● EXERCISE INSTRUCTIONS
In the data, extract each line that holds the string "lambda".

● Items from a dataset
*** Begin section ***
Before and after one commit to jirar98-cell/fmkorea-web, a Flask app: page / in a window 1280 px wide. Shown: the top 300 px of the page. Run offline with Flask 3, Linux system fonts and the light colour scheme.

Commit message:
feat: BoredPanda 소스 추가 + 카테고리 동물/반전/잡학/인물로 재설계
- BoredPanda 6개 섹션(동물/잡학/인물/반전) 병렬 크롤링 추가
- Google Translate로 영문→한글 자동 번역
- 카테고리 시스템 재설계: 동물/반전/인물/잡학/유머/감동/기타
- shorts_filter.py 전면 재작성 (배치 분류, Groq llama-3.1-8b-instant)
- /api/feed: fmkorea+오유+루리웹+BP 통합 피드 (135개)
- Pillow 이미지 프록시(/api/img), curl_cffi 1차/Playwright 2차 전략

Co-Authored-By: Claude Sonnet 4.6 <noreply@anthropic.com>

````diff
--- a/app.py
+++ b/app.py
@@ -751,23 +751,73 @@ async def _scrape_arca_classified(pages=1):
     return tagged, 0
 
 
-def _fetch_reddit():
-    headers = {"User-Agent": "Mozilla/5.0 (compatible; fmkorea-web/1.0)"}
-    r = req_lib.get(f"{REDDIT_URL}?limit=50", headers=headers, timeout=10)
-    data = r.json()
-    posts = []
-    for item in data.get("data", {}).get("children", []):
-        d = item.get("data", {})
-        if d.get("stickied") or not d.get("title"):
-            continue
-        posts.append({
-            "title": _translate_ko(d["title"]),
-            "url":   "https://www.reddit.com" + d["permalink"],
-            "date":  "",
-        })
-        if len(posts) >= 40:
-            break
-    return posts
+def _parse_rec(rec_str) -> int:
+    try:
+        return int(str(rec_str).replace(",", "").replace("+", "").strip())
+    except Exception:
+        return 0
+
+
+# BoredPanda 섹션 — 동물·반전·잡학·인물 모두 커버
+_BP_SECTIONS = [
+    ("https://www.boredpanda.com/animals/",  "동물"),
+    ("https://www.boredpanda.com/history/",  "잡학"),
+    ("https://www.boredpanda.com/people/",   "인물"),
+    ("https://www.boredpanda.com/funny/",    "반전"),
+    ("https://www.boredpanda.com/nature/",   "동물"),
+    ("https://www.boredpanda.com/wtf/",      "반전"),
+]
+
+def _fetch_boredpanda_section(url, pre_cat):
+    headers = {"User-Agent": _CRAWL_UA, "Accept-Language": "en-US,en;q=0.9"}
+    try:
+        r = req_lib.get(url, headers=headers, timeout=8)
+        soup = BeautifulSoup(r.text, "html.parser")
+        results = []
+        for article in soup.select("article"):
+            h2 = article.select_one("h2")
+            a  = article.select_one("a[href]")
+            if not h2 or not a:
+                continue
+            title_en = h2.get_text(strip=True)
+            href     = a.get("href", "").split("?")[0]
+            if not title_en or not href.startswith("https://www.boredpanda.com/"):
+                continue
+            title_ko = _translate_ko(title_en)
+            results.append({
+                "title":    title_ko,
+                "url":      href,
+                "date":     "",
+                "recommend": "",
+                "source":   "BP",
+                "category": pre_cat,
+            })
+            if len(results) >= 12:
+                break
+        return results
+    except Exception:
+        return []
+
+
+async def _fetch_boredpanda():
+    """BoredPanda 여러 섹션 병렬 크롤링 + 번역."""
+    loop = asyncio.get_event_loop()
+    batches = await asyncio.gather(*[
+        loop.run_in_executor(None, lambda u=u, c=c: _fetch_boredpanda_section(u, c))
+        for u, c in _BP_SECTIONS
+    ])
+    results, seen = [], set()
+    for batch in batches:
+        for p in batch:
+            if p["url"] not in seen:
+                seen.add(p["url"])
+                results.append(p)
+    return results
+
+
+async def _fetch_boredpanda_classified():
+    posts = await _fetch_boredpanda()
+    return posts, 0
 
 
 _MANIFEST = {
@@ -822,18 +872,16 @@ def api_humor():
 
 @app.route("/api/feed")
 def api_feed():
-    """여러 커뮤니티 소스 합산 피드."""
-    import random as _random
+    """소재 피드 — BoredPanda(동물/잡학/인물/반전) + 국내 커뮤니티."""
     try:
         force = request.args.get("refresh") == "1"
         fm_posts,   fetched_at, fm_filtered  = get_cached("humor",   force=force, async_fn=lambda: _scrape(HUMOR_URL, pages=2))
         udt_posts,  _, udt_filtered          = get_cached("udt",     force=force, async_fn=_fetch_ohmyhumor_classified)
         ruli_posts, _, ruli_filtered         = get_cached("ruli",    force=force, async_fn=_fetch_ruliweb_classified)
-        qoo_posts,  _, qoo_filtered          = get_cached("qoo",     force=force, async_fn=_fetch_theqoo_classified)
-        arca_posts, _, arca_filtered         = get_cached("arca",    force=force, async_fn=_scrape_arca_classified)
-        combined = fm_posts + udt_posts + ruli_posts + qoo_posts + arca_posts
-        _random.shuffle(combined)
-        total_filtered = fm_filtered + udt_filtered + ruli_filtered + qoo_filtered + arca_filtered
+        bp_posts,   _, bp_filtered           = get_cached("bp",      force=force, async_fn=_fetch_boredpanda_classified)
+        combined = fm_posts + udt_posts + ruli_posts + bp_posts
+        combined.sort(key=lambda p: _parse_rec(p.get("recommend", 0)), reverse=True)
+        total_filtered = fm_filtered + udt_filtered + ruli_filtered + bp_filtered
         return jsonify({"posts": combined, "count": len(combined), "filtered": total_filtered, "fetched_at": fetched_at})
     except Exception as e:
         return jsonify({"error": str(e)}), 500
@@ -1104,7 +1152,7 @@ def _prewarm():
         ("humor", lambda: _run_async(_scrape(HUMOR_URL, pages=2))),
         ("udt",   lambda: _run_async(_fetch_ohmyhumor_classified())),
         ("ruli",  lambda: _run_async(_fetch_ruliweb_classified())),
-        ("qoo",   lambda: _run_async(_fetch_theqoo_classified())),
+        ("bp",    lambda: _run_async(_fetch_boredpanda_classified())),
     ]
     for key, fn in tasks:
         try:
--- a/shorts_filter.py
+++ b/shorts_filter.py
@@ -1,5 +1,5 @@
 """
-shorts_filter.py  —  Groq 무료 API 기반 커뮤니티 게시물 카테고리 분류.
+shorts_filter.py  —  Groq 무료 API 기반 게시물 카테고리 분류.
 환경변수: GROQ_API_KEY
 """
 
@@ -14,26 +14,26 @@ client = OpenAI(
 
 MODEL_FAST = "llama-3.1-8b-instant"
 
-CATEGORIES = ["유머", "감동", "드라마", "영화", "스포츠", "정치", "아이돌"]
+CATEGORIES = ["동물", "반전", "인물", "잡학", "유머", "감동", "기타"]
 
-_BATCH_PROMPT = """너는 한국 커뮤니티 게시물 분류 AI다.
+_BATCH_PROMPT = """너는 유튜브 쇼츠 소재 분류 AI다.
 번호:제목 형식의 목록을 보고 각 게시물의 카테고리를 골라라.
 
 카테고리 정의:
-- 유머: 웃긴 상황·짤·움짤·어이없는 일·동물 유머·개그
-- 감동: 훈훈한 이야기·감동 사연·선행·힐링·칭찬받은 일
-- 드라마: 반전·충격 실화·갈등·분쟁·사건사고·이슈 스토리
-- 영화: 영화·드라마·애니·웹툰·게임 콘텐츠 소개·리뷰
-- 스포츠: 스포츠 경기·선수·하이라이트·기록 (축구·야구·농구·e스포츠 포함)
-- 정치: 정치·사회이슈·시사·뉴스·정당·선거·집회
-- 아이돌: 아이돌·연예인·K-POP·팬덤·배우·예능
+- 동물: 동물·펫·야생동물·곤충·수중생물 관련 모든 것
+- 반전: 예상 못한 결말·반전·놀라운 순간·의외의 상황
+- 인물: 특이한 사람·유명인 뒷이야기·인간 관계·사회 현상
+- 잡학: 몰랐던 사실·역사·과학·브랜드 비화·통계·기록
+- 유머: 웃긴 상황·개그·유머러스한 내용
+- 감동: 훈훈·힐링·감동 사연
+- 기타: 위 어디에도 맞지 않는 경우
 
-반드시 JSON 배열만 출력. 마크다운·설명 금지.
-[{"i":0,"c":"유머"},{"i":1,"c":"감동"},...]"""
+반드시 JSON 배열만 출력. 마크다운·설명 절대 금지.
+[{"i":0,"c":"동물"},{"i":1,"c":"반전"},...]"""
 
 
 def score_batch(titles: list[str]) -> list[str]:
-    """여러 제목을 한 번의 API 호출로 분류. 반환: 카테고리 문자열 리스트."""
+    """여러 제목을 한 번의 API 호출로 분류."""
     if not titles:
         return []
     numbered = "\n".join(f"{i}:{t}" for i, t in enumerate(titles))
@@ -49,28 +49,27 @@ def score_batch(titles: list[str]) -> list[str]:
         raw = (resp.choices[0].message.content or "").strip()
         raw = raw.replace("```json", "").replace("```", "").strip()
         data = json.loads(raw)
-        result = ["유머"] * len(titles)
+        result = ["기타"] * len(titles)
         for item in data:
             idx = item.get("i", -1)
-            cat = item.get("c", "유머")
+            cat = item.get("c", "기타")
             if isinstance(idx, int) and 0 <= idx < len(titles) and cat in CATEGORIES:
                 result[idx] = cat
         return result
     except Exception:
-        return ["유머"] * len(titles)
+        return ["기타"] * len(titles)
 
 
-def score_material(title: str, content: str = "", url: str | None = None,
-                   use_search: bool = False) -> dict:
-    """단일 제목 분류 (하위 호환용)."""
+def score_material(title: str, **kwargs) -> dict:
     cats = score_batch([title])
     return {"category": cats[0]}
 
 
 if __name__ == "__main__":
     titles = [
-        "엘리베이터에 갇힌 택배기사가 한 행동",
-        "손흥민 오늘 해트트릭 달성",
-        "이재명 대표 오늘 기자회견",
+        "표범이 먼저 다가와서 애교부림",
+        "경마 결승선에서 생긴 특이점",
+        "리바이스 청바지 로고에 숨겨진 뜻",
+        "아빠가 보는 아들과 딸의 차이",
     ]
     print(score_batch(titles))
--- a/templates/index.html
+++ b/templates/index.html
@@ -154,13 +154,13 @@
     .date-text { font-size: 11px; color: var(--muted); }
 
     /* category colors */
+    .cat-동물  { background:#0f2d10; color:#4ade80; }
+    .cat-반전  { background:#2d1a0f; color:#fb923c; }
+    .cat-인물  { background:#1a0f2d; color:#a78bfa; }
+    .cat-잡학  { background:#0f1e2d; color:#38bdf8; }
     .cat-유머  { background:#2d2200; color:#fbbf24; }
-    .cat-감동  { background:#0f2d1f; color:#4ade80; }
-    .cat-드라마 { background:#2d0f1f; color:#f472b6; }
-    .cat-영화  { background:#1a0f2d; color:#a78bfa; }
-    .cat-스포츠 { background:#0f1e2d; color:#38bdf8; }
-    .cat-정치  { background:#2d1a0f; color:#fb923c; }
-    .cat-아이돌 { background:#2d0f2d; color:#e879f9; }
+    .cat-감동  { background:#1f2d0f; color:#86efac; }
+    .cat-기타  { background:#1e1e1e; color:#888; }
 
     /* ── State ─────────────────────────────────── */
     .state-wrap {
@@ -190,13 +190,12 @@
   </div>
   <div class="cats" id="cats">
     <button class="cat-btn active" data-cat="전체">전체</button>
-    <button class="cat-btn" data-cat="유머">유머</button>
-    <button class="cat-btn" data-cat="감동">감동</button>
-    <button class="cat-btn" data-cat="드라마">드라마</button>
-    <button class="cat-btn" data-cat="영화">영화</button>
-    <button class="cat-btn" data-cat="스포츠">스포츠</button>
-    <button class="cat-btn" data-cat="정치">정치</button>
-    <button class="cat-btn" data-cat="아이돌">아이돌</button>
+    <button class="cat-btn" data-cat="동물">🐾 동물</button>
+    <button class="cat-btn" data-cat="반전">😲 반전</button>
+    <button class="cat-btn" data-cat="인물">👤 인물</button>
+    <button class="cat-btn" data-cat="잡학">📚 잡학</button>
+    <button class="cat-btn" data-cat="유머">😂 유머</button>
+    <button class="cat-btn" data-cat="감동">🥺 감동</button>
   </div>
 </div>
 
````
*** End section ***
● WRITTEN RESPONSE
+        loop.run_in_executor(None, lambda u=u, c=c: _fetch_boredpanda_section(u, c))
         fm_posts,   fetched_at, fm_filtered  = get_cached("humor",   force=force, async_fn=lambda: _scrape(HUMOR_URL, pages=2))
+        combined.sort(key=lambda p: _parse_rec(p.get("recommend", 0)), reverse=True)
         ("humor", lambda: _run_async(_scrape(HUMOR_URL, pages=2))),
         ("udt",   lambda: _run_async(_fetch_ohmyhumor_classified())),
         ("ruli",  lambda: _run_async(_fetch_ruliweb_classified())),
-        ("qoo",   lambda: _run_async(_fetch_theqoo_classified())),
+        ("bp",    lambda: _run_async(_fetch_boredpanda_classified())),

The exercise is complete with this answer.